The northern yellow-cheeked gibbon
Based on population surveys conducted in 2009, there are an estimated 500 groups of northern yellow-cheeked gibbons at the site; each group consists of two adults and their juvenile offspring. The gibbon species in Veun Sai-Siem Pang Conservation Area was described for the very first time in 2010 in a multinational collaborative effort by primatologists throughout the region and with data contributions from Conservation International researchers at the site.
The (VSSPCA) was extremely important to the discovery of the species and genetic material recovered from the faeces of the wild gibbon group helped demonstrate that this indeed was a new species.
The discovery of new apes are incredibly rare and the opportunity to see this species in their natural habitat is all the more unique. This new species, Nomascus annamensis, has not yet been assessed for is threat status by the World Conservation Union (IUCN Red List), however it is extremely likely that they will be listed as Endangered.

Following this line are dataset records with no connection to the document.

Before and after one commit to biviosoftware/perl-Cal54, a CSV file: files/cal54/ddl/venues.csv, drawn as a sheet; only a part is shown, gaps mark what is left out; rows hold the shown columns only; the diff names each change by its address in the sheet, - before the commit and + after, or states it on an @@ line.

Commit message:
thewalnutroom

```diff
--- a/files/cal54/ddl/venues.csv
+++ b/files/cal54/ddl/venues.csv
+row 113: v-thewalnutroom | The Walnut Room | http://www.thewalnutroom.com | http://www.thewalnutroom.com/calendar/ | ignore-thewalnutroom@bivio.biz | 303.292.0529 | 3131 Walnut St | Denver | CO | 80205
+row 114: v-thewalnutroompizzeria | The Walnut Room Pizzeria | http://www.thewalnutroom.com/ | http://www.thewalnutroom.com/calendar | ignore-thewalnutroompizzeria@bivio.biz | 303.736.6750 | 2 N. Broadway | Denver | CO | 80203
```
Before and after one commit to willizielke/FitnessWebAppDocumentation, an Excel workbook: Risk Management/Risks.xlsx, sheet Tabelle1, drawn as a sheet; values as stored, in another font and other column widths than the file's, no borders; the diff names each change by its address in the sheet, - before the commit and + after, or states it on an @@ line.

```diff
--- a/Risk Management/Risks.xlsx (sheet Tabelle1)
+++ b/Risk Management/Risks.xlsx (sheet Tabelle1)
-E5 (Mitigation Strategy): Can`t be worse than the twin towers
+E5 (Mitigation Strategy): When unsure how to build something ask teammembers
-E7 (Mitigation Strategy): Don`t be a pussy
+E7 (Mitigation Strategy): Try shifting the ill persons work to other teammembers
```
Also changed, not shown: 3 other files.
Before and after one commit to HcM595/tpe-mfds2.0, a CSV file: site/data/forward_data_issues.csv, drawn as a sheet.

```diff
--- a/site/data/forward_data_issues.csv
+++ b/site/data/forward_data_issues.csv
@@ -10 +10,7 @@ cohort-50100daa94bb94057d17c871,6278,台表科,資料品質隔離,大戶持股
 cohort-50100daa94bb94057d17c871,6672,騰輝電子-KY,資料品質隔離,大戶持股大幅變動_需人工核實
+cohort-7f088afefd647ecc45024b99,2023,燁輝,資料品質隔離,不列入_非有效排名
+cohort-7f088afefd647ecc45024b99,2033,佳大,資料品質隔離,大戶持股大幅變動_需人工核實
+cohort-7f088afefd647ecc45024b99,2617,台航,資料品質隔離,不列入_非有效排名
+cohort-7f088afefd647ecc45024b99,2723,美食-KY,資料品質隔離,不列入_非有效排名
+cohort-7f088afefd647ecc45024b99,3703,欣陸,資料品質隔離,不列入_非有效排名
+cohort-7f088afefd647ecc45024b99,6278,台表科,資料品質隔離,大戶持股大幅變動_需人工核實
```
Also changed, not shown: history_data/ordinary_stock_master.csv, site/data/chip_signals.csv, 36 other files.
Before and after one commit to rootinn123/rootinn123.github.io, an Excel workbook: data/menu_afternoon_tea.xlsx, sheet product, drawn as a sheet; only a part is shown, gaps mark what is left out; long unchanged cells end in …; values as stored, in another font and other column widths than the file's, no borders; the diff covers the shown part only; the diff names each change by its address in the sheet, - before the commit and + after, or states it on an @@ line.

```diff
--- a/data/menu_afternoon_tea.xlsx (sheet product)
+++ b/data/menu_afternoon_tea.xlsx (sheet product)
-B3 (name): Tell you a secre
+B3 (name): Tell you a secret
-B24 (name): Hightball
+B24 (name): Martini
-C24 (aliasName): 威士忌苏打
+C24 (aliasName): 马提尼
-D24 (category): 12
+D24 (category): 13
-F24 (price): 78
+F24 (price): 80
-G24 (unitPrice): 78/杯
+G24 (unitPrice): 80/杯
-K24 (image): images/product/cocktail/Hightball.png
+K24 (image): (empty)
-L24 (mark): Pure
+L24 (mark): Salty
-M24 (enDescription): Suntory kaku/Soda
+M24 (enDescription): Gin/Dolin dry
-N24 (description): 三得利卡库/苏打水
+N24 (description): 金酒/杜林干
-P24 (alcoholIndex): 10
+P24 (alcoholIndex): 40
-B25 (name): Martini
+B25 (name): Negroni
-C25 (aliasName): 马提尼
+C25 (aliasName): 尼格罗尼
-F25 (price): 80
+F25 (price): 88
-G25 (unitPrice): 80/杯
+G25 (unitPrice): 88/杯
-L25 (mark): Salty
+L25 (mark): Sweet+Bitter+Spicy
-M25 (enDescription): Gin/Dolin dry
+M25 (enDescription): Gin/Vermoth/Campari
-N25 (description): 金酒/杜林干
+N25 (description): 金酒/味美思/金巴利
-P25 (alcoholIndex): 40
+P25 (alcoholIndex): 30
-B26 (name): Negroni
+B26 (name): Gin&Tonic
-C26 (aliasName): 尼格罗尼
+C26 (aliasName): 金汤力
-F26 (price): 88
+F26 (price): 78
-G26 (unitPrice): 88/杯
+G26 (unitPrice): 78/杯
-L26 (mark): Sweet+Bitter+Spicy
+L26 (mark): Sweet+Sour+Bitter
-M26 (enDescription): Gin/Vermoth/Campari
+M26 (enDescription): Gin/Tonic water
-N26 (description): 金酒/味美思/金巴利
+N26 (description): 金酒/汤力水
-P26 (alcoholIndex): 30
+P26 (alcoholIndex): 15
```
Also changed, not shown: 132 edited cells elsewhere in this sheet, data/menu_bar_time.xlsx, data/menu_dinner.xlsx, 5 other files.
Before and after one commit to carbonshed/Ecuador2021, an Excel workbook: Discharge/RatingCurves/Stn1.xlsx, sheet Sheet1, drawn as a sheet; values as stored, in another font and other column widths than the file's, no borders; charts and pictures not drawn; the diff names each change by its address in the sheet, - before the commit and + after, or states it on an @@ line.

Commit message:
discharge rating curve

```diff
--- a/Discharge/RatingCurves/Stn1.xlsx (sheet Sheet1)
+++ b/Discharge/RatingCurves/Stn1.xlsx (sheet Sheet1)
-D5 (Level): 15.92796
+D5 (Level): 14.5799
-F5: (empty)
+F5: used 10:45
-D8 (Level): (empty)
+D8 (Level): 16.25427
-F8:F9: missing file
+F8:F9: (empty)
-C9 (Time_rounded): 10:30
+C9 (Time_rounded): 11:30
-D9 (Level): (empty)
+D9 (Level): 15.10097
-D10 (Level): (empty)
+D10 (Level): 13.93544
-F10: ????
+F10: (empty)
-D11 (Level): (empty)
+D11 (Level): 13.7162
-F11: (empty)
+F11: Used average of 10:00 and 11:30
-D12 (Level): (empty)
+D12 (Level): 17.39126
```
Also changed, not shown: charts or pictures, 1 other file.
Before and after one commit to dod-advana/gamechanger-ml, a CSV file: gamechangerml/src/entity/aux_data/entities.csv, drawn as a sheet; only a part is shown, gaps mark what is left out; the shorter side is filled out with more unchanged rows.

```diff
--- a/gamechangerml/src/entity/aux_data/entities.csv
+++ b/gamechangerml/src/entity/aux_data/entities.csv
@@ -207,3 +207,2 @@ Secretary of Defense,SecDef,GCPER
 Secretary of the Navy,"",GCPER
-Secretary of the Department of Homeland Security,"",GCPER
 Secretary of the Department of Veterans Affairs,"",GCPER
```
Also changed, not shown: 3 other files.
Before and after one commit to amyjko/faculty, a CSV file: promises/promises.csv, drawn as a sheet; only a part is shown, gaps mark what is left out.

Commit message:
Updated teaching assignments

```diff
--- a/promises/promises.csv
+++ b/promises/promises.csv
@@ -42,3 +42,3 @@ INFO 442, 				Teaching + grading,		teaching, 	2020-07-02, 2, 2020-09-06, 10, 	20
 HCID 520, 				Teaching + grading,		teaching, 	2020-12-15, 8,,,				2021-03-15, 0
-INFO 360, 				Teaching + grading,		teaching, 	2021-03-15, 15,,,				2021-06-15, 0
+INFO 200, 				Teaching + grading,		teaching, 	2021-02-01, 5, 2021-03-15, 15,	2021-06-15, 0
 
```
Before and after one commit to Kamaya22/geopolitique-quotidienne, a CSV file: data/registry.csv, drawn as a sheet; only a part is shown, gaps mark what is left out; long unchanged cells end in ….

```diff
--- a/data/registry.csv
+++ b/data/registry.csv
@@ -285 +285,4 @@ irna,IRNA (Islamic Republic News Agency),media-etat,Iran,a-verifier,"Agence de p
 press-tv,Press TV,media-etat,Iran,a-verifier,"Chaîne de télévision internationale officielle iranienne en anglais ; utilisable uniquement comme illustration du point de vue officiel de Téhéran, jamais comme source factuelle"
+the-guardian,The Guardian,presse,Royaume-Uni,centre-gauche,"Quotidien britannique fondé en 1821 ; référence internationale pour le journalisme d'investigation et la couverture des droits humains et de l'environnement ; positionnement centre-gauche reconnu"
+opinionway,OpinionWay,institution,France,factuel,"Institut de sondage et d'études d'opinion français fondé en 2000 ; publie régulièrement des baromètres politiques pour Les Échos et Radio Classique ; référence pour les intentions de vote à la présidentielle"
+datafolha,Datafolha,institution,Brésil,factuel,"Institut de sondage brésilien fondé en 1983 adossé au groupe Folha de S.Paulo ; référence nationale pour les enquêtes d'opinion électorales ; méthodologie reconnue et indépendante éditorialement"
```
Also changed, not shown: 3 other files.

At the site it is possible to see and follow a family group of an adult male, adult female, a sub-adult, a juvenile and an infant. Gibbons are monogamous with groups generally consisting of 2 adults and up to 3 offspring. When the offspring reach maturity at around 7 to 10 years they leave the group to find a mate in another part of the forest to raise their own offspring. Gibbons are fiercely territorial of their areas of the forest and make their claims known through ritualistic vocalisations.
The gibbons live in perfect harmony with the Kavet people who consider the gibbons as extremely important; they are not hunted but respected and share the jungle together. This in stark contrast with many other areas in Southeast Asia, where gibbons and other primates are persecuted and hunted for bushmeat, for their perceived medicinal properties, or for the trade in pets. That such a healthy population persists in this area is a testament to the importance of the site and its relatively untouched nature. We hope that responsibly showing you the gibbons in their natural environment will help preserve this species and the area for generations to come.
Veun Sai-Siem Pang Conservation Area
Situated in the far northeast of Cambodia, the forests of Veun Sai-Siem Pang Conservation Area (VSSPCA) form part of a large protected area network that is home to many indigenous peoples and threatened wild life. Bordering the Virachey National Park, the luscious forest of VSSPCA which covers an area of 55,000 hectares of lowland evergreen and semi-evergreen forest. High in biodiversity and species density these forests are home to eight of the sixteen most threatened terrestrial species in Cambodia and part of the largest known population of northern yellow-cheeked gibbons in the world.
Although rich in natural resources, the northeast is one of the poorest areas in Cambodia. Home of several indigenous hill tribes, small settlements of mainly Kavet people are dotted around this forest, which is bordered by small agricultural fields.
This area is one of the very few left in Cambodia that are almost pristine. Small streams and rocky creeks meander through dense vegetation and grassy savanna contrasts with dense jungle.
In addition to the gibbons, other threatened primates including the red-shanked douc langurs, silvered langurs and pygmy loris can be seen if you know where to look. The site is also home to several impressive mammals like Asiatic black bears, sun bears, gaur (wild cattle), dhol (wild dogs) and various jungle cats such as the leopard and clouded leopard who feed on the site’s wild pigs and deer. Highly threatened birds such as Cambodia’s national bird, the giant ibis, of which only a few hundred may remain in the world, and the white-winged duck still persist here, as do the stunning greater hornbill and well over 100 other bird species so far recorded. Amazing insects, amphibians and reptiles, possibly including the critically endangered siamese crocodile, live on here in this beautiful wilderness.
The Veun Sai area has supported the traditional livelihoods of many groups of indigenous people for centuries. The local communities living in and around the forests represent a diversity of cultures including Brao, Laos, Mon-Khmer, Kavet and Kinh all with their own cultural and linguistic traditions.
The local community are co-beneficiaries of funds raised through Gibbon Spotting Cambodia. Developed and supported by Conservation International, the Community-based Ecotourism Management Team, which is made of democratically elected local community members, receives funds from entrance fees and services provided through our tours and these funds are used in totality for the community’s benefit. Money is spent on improving the ecotourism facilities, conservation activities such as funding patrol work by community members to protect the natural resources on which they rely and development projects, as determined collectively by the communities around Veun Sai-Siem Pang Conservation Area.
We are working together towards continuous protection of this area to preserve the natural beauty of Ratanakiri while meeting the needs of the local indigenous communities.